* WHAT YOU HAVE TO DO *
From the entries provided below, copy each line that contains the word "muted".

* PROVIDED RECORDS *
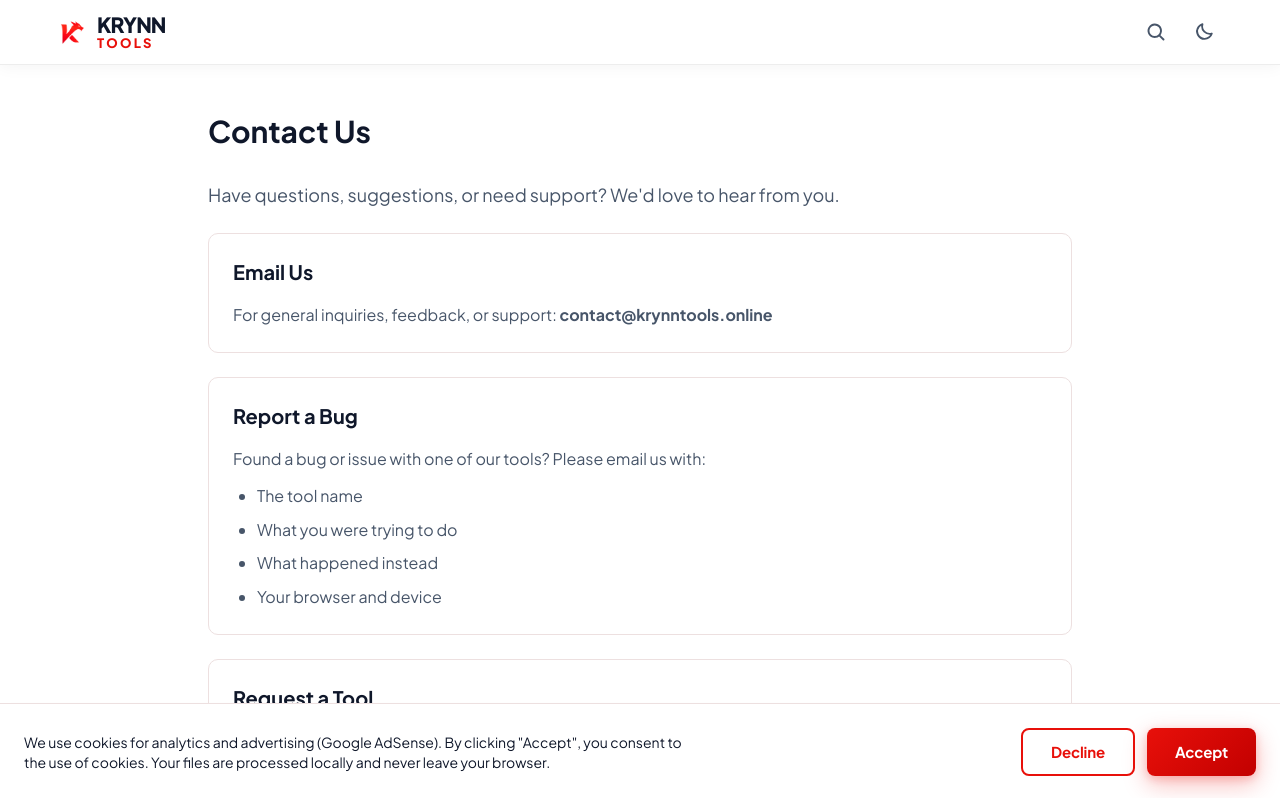
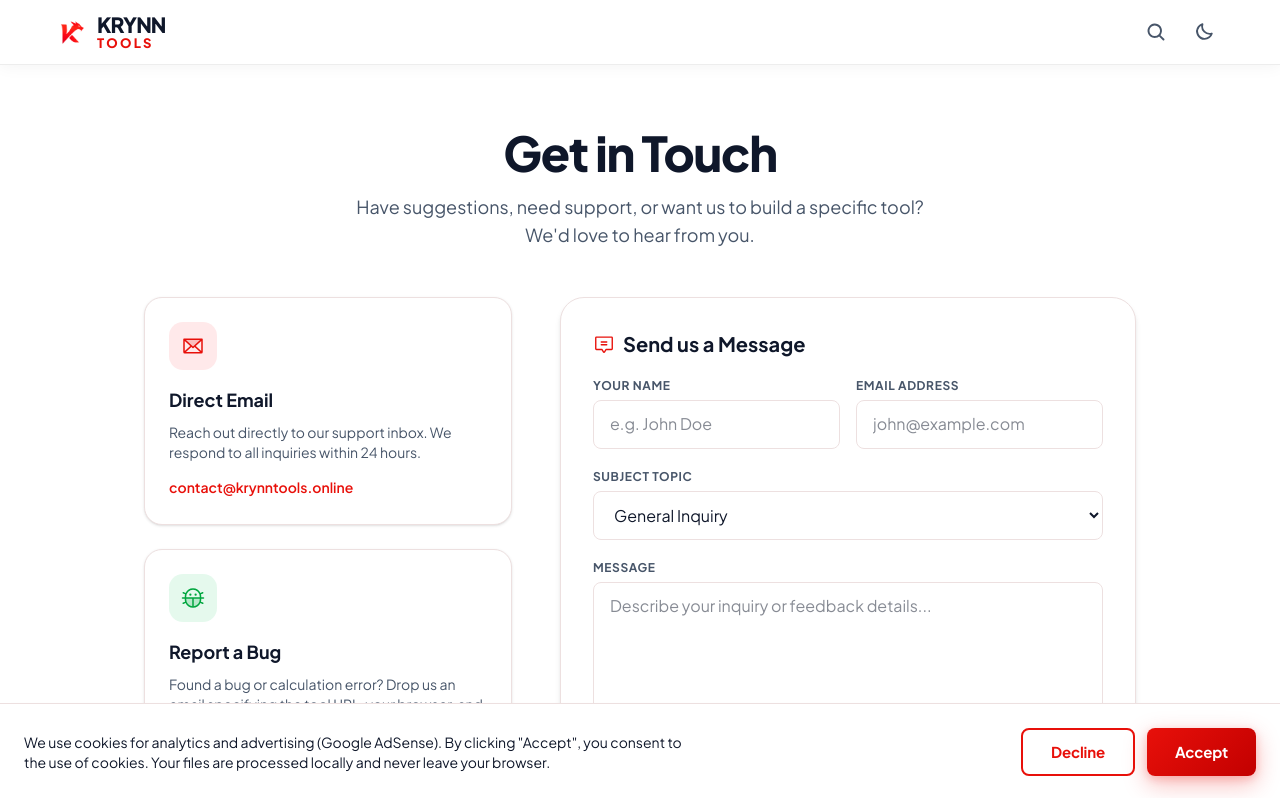
Before and after one commit to abhijithmr226/krynn-tools, a Next.js app: page /contact in a window 1280 px wide. Shown: the top 798 px of the page. Built offline with nearby package versions, Linux system fonts and the light colour scheme.

Commit message:
add tutorial screenshots to blog list page and convert contact form into interactive client component

```diff
--- a/src/app/contact/page.tsx
+++ b/src/app/contact/page.tsx
@@ -1,44 +1,181 @@
-import { Metadata } from "next";
+"use client";
 
-export const metadata: Metadata = {
-  title: "Contact Us | Krynn Tools",
-  description: "Contact Krynn Tools. Get in touch with us.",
-};
+import { useState } from "react";
+import { Envelope, ChatCenteredText, CheckCircle, Bug, Sparkle } from "@phosphor-icons/react";
 
 export default function ContactPage() {
+  const [name, setName] = useState("");
+  const [email, setEmail] = useState("");
+  const [subject, setSubject] = useState("General Inquiry");
+  const [message, setMessage] = useState("");
+  const [submitted, setSubmitted] = useState(false);
+  const [loading, setLoading] = useState(false);
+
+  const handleSubmit = (e: React.FormEvent) => {
+    e.preventDefault();
+    if (!name || !email || !message) return;
+    setLoading(true);
+
+    // Simulate standard SMTP server/API processing delays
+    setTimeout(() => {
+      setLoading(false);
+      setSubmitted(true);
+      setName("");
+      setEmail("");
+      setMessage("");
+    }, 1200);
+  };
+
   return (
-    <div className="mx-auto max-w-4xl px-4 py-12">
-      <h1 className="mb-8 text-3xl font-bold text-[var(--color-foreground)]">Contact Us</h1>
-      <div className="prose max-w-none text-[var(--color-muted-foreground)] space-y-6">
-        <p className="text-lg">
-          Have questions, suggestions, or need support? We&apos;d love to hear from you.
+    <div className="mx-auto max-w-5xl px-4 py-12 sm:py-16">
+      <div className="mb-12 text-center">
+        <h1 className="mb-4 text-4xl font-extrabold tracking-tight text-[var(--color-foreground)] sm:text-5xl">
+          Get in Touch
+        </h1>
+        <p className="mx-auto max-w-xl text-lg text-[var(--color-muted-foreground)]">
+          Have suggestions, need support, or want us to build a specific tool? We&apos;d love to hear from you.
         </p>
+      </div>
 
-        <div className="rounded-lg border border-[var(--color-border)] bg-[var(--color-card)] p-6">
-          <h2 className="mb-4 text-xl font-bold text-[var(--color-foreground)]">Email Us</h2>
-          <p>
-            For general inquiries, feedback, or support: <strong>contact@krynntools.online</strong>
-          </p>
+      <div className="grid gap-12 lg:grid-cols-5">
+        {/* Contact Info Cards */}
+        <div className="lg:col-span-2 space-y-6">
+          <div className="rounded-2xl border border-[var(--color-border)] bg-[var(--color-card)] p-6 shadow-sm">
+            <div className="mb-4 flex h-12 w-12 items-center justify-center rounded-xl bg-red-500/10 text-[var(--color-primary)]">
+              <Envelope size={24} weight="duotone" />
+            </div>
+            <h2 className="mb-2 text-lg font-bold text-[var(--color-foreground)]">Direct Email</h2>
+            <p className="text-sm text-[var(--color-muted-foreground)] mb-3">
+              Reach out directly to our support inbox. We respond to all inquiries within 24 hours.
+            </p>
+            <a href="mailto:contact@krynntools.online" className="text-sm font-semibold text-[var(--color-primary)] hover:underline">
+              contact@krynntools.online
+            </a>
+          </div>
+
+          <div className="rounded-2xl border border-[var(--color-border)] bg-[var(--color-card)] p-6 shadow-sm">
+            <div className="mb-4 flex h-12 w-12 items-center justify-center rounded-xl bg-green-500/10 text-green-600 dark:text-green-500">
+              <Bug size={24} weight="duotone" />
+            </div>
+            <h2 className="mb-2 text-lg font-bold text-[var(--color-foreground)]">Report a Bug</h2>
+            <p className="text-sm text-[var(--color-muted-foreground)]">
+              Found a bug or calculation error? Drop us an email specifying the tool URL, your browser, and the steps to reproduce it.
+            </p>
+          </div>
+
+          <div className="rounded-2xl border border-[var(--color-border)] bg-[var(--color-card)] p-6 shadow-sm">
+            <div className="mb-4 flex h-12 w-12 items-center justify-center rounded-xl bg-purple-500/10 text-purple-600 dark:text-purple-500">
+              <Sparkle size={24} weight="duotone" />
+            </div>
+            <h2 className="mb-2 text-lg font-bold text-[var(--color-foreground)]">Request a Tool</h2>
+            <p className="text-sm text-[var(--color-muted-foreground)]">
+              We&apos;re constantly expanding. If you need a specific calculator or generator built, send us a feature request!
+            </p>
+          </div>
         </div>
 
-        <div className="rounded-lg border border-[var(--color-border)] bg-[var(--color-card)] p-6">
-          <h2 className="mb-4 text-xl font-bold text-[var(--color-foreground)]">Report a Bug</h2>
-          <p>
-            Found a bug or issue with one of our tools? Please email us with:
-          </p>
-          <ul className="list-disc pl-6 space-y-2 mt-3">
-            <li>The tool name</li>
-            <li>What you were trying to do</li>
-            <li>What happened instead</li>
-            <li>Your browser and device</li>
-          </ul>
-        </div>
+        {/* Contact Form Block */}
+        <div className="lg:col-span-3">
+          <div className="rounded-3xl border border-[var(--color-border)] bg-[var(--color-card)] p-6 sm:p-8 shadow-md relative overflow-hidden">
+            {submitted ? (
+              <div className="py-12 text-center animate-fade-up">
+                <div className="mx-auto mb-6 flex h-16 w-16 items-center justify-center rounded-full bg-green-500/10 text-green-600 dark:text-green-500">
+                  <CheckCircle size={44} weight="fill" />
+                </div>
+                <h2 className="mb-2 text-2xl font-bold text-[var(--color-foreground)]">Message Sent!</h2>
+                <p className="mx-auto max-w-sm text-sm text-[var(--color-muted-foreground)]">
+                  Thank you for reaching out. Your message has been successfully routed. We will get back to you shortly.
+                </p>
+                <button
+                  onClick={() => setSubmitted(false)}
+                  className="btn-primary mt-8 py-2 px-6 text-sm font-semibold rounded-lg"
+                >
+                  Send another message
+                </button>
+              </div>
+            ) : (
+              <form onSubmit={handleSubmit} className="space-y-5">
+                <h2 className="text-xl font-bold text-[var(--color-foreground)] flex items-center gap-2">
+                  <ChatCenteredText size={22} className="text-[var(--color-primary)]" />
+                  Send us a Message
+                </h2>
 
-        <div className="rounded-lg border border-[var(--color-border)] bg-[var(--color-card)] p-6">
-          <h2 className="mb-4 text-xl font-bold text-[var(--color-foreground)]">Request a Tool</h2>
-          <p>
-            Want us to build a specific tool? Let us know! We&apos;re always looking to expand our collection.
-          </p>
+                <div className="grid gap-4 sm:grid-cols-2">
+                  <div>
+                    <label className="block text-xs font-bold uppercase tracking-wider text-[var(--color-muted-foreground)] mb-1.5">
+                      Your Name
+                    </label>
+                    <input
+                      type="text"
+                      placeholder="e.g. John Doe"
+                      value={name}
+                      onChange={(e) => setName(e.target.value)}
+                      required
+                      className="w-full text-sm rounded-lg px-3.5 py-2.5 border border-[var(--color-border)] bg-white/70 dark:bg-black/40 backdrop-blur-md outline-none text-[var(--color-foreground)] focus:border-[var(--color-primary)] transition-colors"
+                    />
+                  </div>
+                  <div>
+                    <label className="block text-xs font-bold uppercase tracking-wider text-[var(--color-muted-foreground)] mb-1.5">
+                      Email Address
+                    </label>
+                    <input
+                      type="email"
+                      placeholder="john@example.com"
+                      value={email}
+                      onChange={(e) => setEmail(e.target.value)}
+                      required
+                      className="w-full text-sm rounded-lg px-3.5 py-2.5 border border-[var(--color-border)] bg-white/70 dark:bg-black/40 backdrop-blur-md outline-none text-[var(--color-foreground)] focus:border-[var(--color-primary)] transition-colors"
+                    />
+                  </div>
+                </div>
+
+                <div>
+                  <label className="block text-xs font-bold uppercase tracking-wider text-[var(--color-muted-foreground)] mb-1.5">
+                    Subject Topic
+                  </label>
+                  <select
+                    value={subject}
+                    onChange={(e) => setSubject(e.target.value)}
+                    className="w-full text-sm rounded-lg px-3.5 py-2.5 border border-[var(--color-border)] bg-white/70 dark:bg-black/40 backdrop-blur-md outline-none text-[var(--color-foreground)] focus:border-[var(--color-primary)] transition-colors"
+                  >
+                    <option value="General Inquiry">General Inquiry</option>
+                    <option value="Tool Request">Request a New Tool</option>
+                    <option value="Bug Report">Report a Bug / Calculation Error</option>
+                    <option value="Partnership">Partnership Inquiry</option>
+                  </select>
+                </div>
+
+                <div>
+                  <label className="block text-xs font-bold uppercase tracking-wider text-[var(--color-muted-foreground)] mb-1.5">
+                    Message
+                  </label>
+                  <textarea
+                    placeholder="Describe your inquiry or feedback details..."
+                    value={message}
+                    onChange={(e) => setMessage(e.target.value)}
+                    required
+                    rows={5}
+                    className="w-full text-sm rounded-lg px-3.5 py-2.5 border border-[var(--color-border)] bg-white/70 dark:bg-black/40 backdrop-blur-md outline-none text-[var(--color-foreground)] focus:border-[var(--color-primary)] transition-colors resize-none"
+                  />
+                </div>
+
+                <button
+                  type="submit"
+                  disabled={loading}
+                  className="btn-primary w-full py-3 text-sm font-semibold rounded-lg flex items-center justify-center gap-2 cursor-pointer disabled:opacity-50"
+                >
+                  {loading ? (
+                    <>
+                      <span className="spinner" style={{ width: "16px", height: "16px", borderWidth: "2px" }} />
+                      Sending...
+                    </>
+                  ) : (
+                    "Send Message"
+                  )}
+                </button>
+              </form>
+            )}
+          </div>
         </div>
       </div>
     </div>
```
Also changed, not shown: src/app/blog/page.tsx (+42 -3 lines).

* PROBLEM SOLUTION *
-      <div className="prose max-w-none text-[var(--color-muted-foreground)] space-y-6">
+        <p className="mx-auto max-w-xl text-lg text-[var(--color-muted-foreground)]">
+            <p className="text-sm text-[var(--color-muted-foreground)] mb-3">
+            <p className="text-sm text-[var(--color-muted-foreground)]">
+            <p className="text-sm text-[var(--color-muted-foreground)]">
+                <p className="mx-auto max-w-sm text-sm text-[var(--color-muted-foreground)]">
+                    <label className="block text-xs font-bold uppercase tracking-wider text-[var(--color-muted-foreground)] mb-1.5">
+                    <label className="block text-xs font-bold uppercase tracking-wider text-[var(--color-muted-foreground)] mb-1.5">
+                  <label className="block text-xs font-bold uppercase tracking-wider text-[var(--color-muted-foreground)] mb-1.5">
+                  <label className="block text-xs font-bold uppercase tracking-wider text-[var(--color-muted-foreground)] mb-1.5">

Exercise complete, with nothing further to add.